» **DATA FOR REVIEW**:
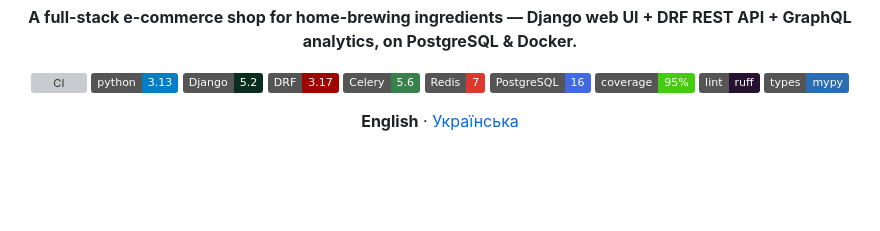
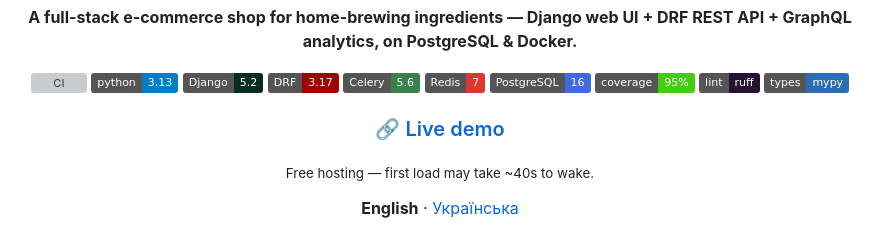
Before and after one commit to semtexfromua/django-test-shop, a Markdown page: README.md, the part around the change. Drawn GitHub-style; badges without logos; blank space fills up the shorter version; grey boxes are pictures that could not be loaded.

Commit message:
docs: add live demo link

```diff
--- a/README.md
+++ b/README.md
@@ -14,6 +14,9 @@
 ![Coverage](https://img.shields.io/badge/coverage-95%25-brightgreen)
 ![Ruff](https://img.shields.io/badge/lint-ruff-261230)
 ![mypy](https://img.shields.io/badge/types-mypy-2A6DB2)
+
+### 🔗 [Live demo](https://django-test-shop.onrender.com)
+<sub>Free hosting — first load may take ~40s to wake.</sub>
 
 **English** · [Українська](README.uk.md)
 
```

» **WHAT YOU SHOULD DO**: Your job is to copy out every line from the records above that has the word "django".

» **SOLUTION TO THIS PROBLEM**:
Before and after one commit to semtexfromua/django-test-shop, a Markdown page: README.md, the part around the change. Drawn GitHub-style; badges without logos; blank space fills up the shorter version; grey boxes are pictures that could not be loaded.
+### 🔗 [Live demo](https://django-test-shop.onrender.com)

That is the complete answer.